Wednesday, November 03, 2021

The “Prophecies” of St Malachy

In Ireland, today is the feast of St Malachy, one of the great ecclesiastical reformers of the 12th century. He served for a time as Primate of Ireland in the very ancient See of Armagh, established by St Patrick himself, but later resigned that office, and ended his life as bishop of Down. The revised Butler’s Lives of the Saints sums up his career by likening him to St Theodore of Canterbury, who lived half a millennium before him, and gave a permanent form to the organization of the Church in England. His feast is also kept by various congregations of canons regular, since the reform movement of which he was such an important figure was very much concerned with restoring discipline to the lives of such congregations, and cathedral canons as well.

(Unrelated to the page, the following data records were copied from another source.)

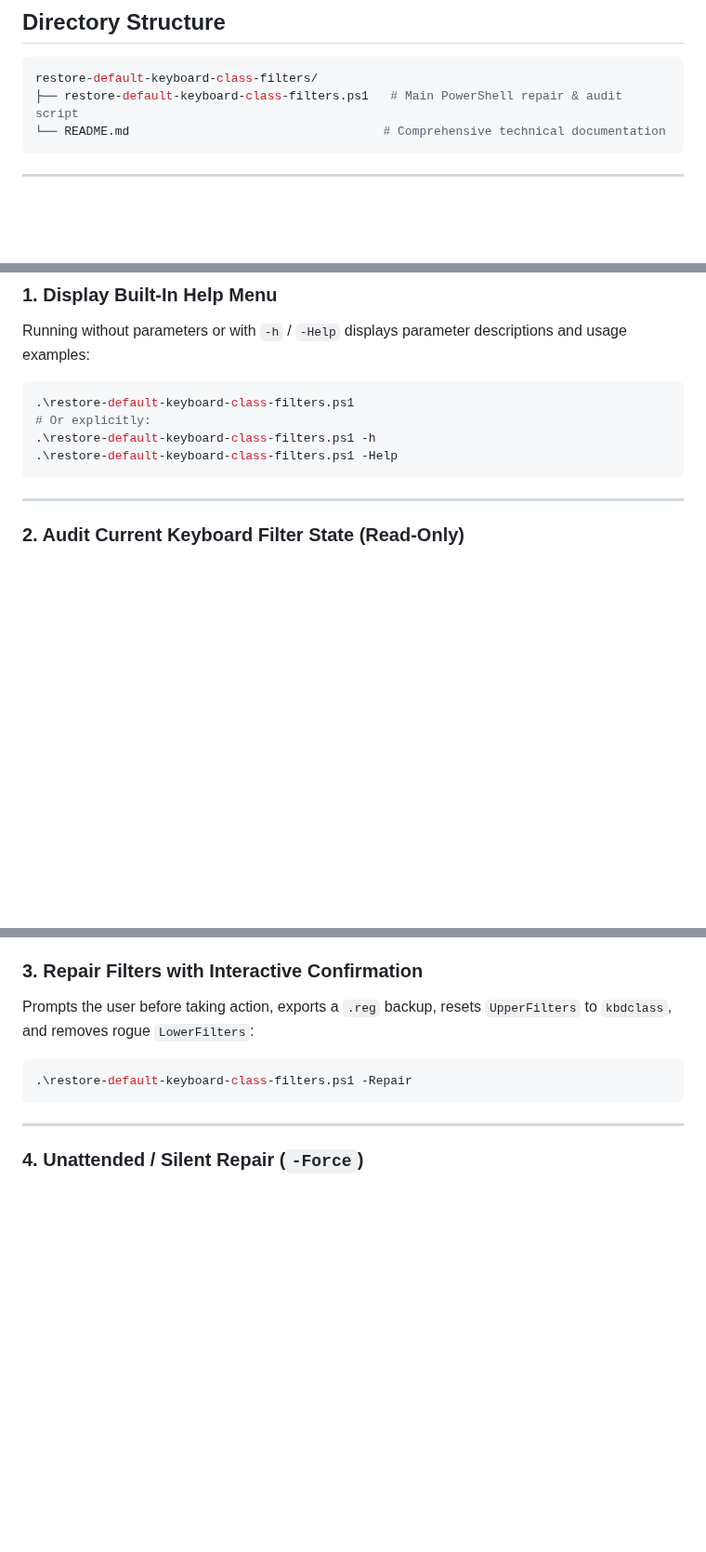
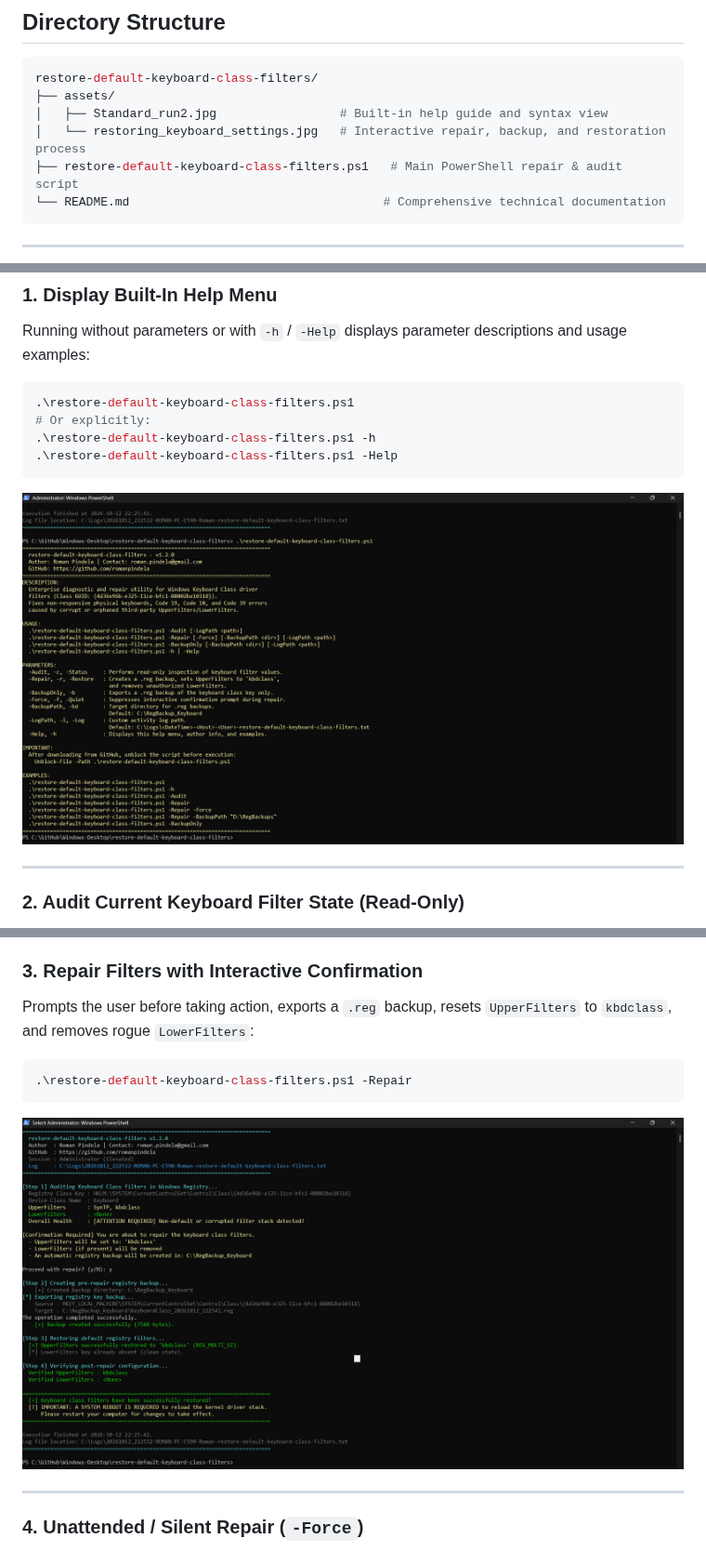
Before and after one commit to romanpindela/Windows-Desktop, a Markdown page: restore-default-keyboard-class-filters/README.md, 3 parts joined by grey strips. Shown at 93% size. GitHub-like rendering; pictures changed too: restore-default-keyboard-class-filters/assets/Standard_run2.jpg (added), restore-default-keyboard-class-filters/assets/restoring_keyboard_settings.jpg (added); blank space fills up the shorter version.

````diff
--- a/restore-default-keyboard-class-filters/README.md
+++ b/restore-default-keyboard-class-filters/README.md
@@ -117,6 +117,9 @@ When these programs are uninstalled, updated, or encounter driver signature enfo
 
 ```shell
 restore-default-keyboard-class-filters/
+├── assets/
+│   ├── Standard_run2.jpg                 # Built-in help guide and syntax view
+│   └── restoring_keyboard_settings.jpg   # Interactive repair, backup, and restoration process
 ├── restore-default-keyboard-class-filters.ps1   # Main PowerShell repair & audit script
 └── README.md                                   # Comprehensive technical documentation
 ```
@@ -158,6 +161,8 @@ Running without parameters or with `-h` / `-Help` displays parameter description
 .\restore-default-keyboard-class-filters.ps1 -h
 .\restore-default-keyboard-class-filters.ps1 -Help
 ```
+
+![Standard Run / Help Guide](assets/Standard_run2.jpg)
 
 ---
 
@@ -202,6 +207,8 @@ Prompts the user before taking action, exports a `.reg` backup, resets `UpperFil
 .\restore-default-keyboard-class-filters.ps1 -Repair
 ```
 
+![Restoring Keyboard Settings](assets/restoring_keyboard_settings.jpg)
+
 ---
 
 ### 4. Unattended / Silent Repair (`-Force`)
````
Also changed, not shown: other parts of restore-default-keyboard-class-filters/README.md (+14 -0 lines).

He was a close personal friend of St Bernard, and actually died in his arms after a brief illness while visiting Clairvaux Abbey, on All Souls’ Day of 1148. Bernard was so convinced of Malachy’s sanctity that when celebrating his funeral, he sang the Post-Communion prayer of a Confessor Bishop instead of that of the Requiem Mass; he later wrote his biography, and for these reasons, the Cistercians also have Malachy on their calendar. Bernard’s judgment was formally confirmed by Pope Clement III in 1190; Ireland had, of course, a great many Saints before then, but Malachy was the very first to be formally recognized as such by a Pope.

A statue of St Malachy on the outside of Armagh Cathedral. (Image from Wikimedia Commons by Andreas F. Borchert, CC BY-SA 4.0)

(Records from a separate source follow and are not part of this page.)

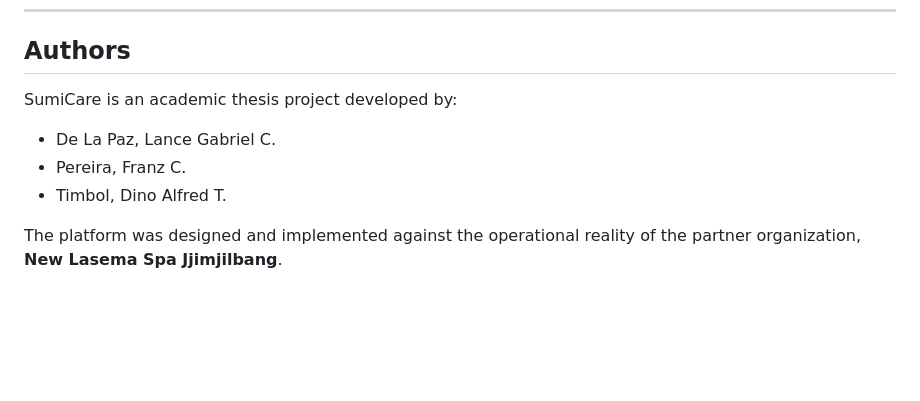
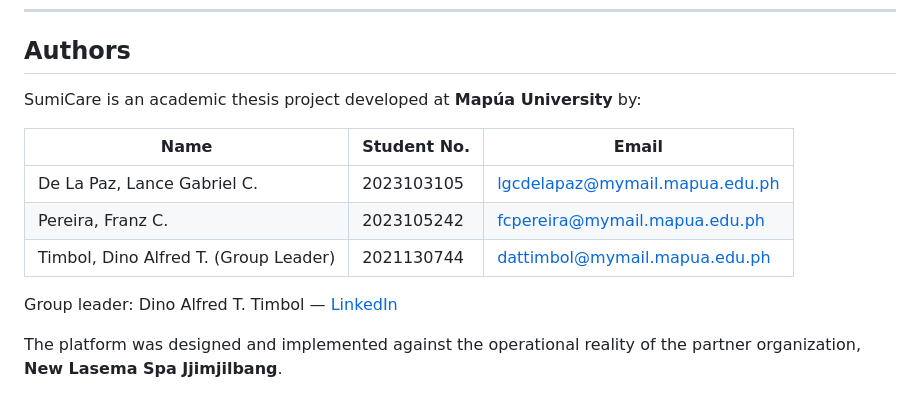
Before and after one commit to neoboi76/sumicare, a Markdown page: README.md, the part around the change. Rendered like a GitHub page; blank space fills up the shorter version.

```diff
--- a/README.md
+++ b/README.md
@@ -14,11 +14,15 @@
 
 ## Authors
 
-SumiCare is an academic thesis project developed by:
+SumiCare is an academic thesis project developed at **Mapúa University** by:
 
-- De La Paz, Lance Gabriel C.
-- Pereira, Franz C.
-- Timbol, Dino Alfred T.
+| Name | Student No. | Email |
+|---|---|---|
+| De La Paz, Lance Gabriel C. | 2023103105 | [lgcdelapaz@mymail.mapua.edu.ph](mailto:lgcdelapaz@mymail.mapua.edu.ph) |
+| Pereira, Franz C. | 2023105242 | [fcpereira@mymail.mapua.edu.ph](mailto:fcpereira@mymail.mapua.edu.ph) |
+| Timbol, Dino Alfred T. (Group Leader) | 2021130744 | [dattimbol@mymail.mapua.edu.ph](mailto:dattimbol@mymail.mapua.edu.ph) |
+
+Group leader: Dino Alfred T. Timbol — [LinkedIn](https://www.linkedin.com/in/dino-alfred-timbol-3b949a248)
 
 The platform was designed and implemented against the operational reality of the partner
 organization, **New Lasema Spa Jjimjilbang**.
```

It is a pity that a man who fully deserves to be honored alongside his contemporaries like Ss Bernard and Norbert as a great Church reformer is now known principally as the putative author of a manifestly fraudulent series of “prophecies” about the Popes. In a happier world, the fact that Bernard says nothing about them would suffice to discredit them utterly. They consist of brief phrases in Latin which purportedly tell something about the men who will be elected Pope, from the Saint’s contemporary Celestine II (who reigned for less than 5½ months in 1143-44) to “Peter the Roman,” 111 Popes later. They were first brought to the attention of the world in 1595 by a Benedictine monk named Arnold de Wion, who attributed them to St Malachy without saying on what grounds, and indeed, without saying where they came from. It was not until 1871 that a French priest named Cucherat claimed, on the basis of no known evidence, that Malachy had delivered them to Celestine II’s predecessor, Innocent II, while visiting Rome to fetch the pallia of the two Irish metropolitans. They were then deposited in the Papal archives, and somehow completely forgotten for about 450 years. 

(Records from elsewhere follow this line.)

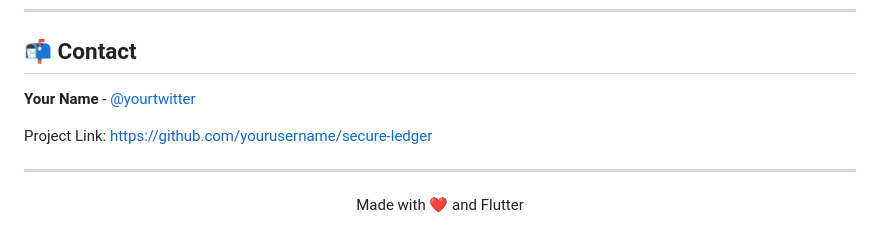
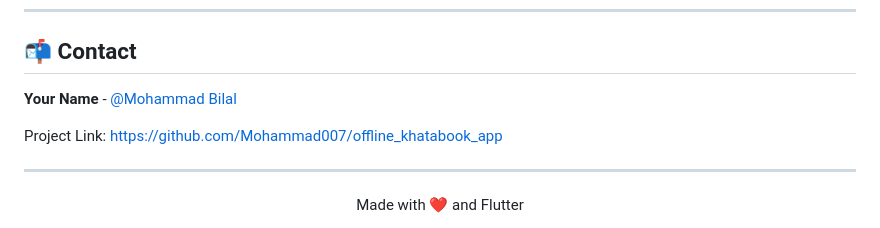
Before and after one commit to Mohammad007/offline_khatabook_app, a Markdown page: README.md, the part around the change. Drawn GitHub-style.

Commit message:
docs: Update contact information and project link in README.

```diff
--- a/README.md
+++ b/README.md
@@ -308,9 +308,9 @@ This project is licensed under the MIT License - see the [LICENSE](LICENSE) file
 
 ## 📬 Contact
 
-**Your Name** - [@yourtwitter](https://twitter.com/yourtwitter)
+**Your Name** - [@Mohammad Bilal](https://www.linkedin.com/in/mohammad-bilal-b98a42105/)
 
-Project Link: [https://github.com/yourusername/secure-ledger](https://github.com/yourusername/secure-ledger)
+Project Link: [https://github.com/Mohammad007/offline_khatabook_app](https://github.com/Mohammad007/offline_khatabook_app)
 
 ---
 
```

The general opinion of those who have studied the matter is that they were concocted to sway the conclave held in late 1590 after the sudden death of Urban VII, who was Pope for only 13 days, the shortest reign in Papal history. From Celestine II to Urban VII, they are extremely and obviously accurate, usually referring to the Popes’ family names. For example, before his election to the Papacy, Celestine II was called Guido de Castello, since he was from a town in Umbria called Città di Castello, which is on the Tiber river; the first “prophecy” is “de castello Tiberis - from the castle of the Tiber.” Starting in 1590, however, they become as vague as the so-called prophecies of another 16th century luminary in the field, Nostradamus. Pius VIII (1829-30), for example, corresponds to “vir religiosus - a religious man” (we should hope so!), and Pius XII to “pastor angelicus - an angelic shepherd.” Others are manifestly incorrect, such as Clement XIII (1758-69), a Venetian nobleman who corresponds to “Rose of Umbria.” This has given rise to some very embarrassing and convoluted explanations of how the “prophecies” fit their respective Popes. Clement XIII canonized one Franciscan, Joseph of Cupertino, and beatified two others, and the Franciscan Order was founded by an Umbrian...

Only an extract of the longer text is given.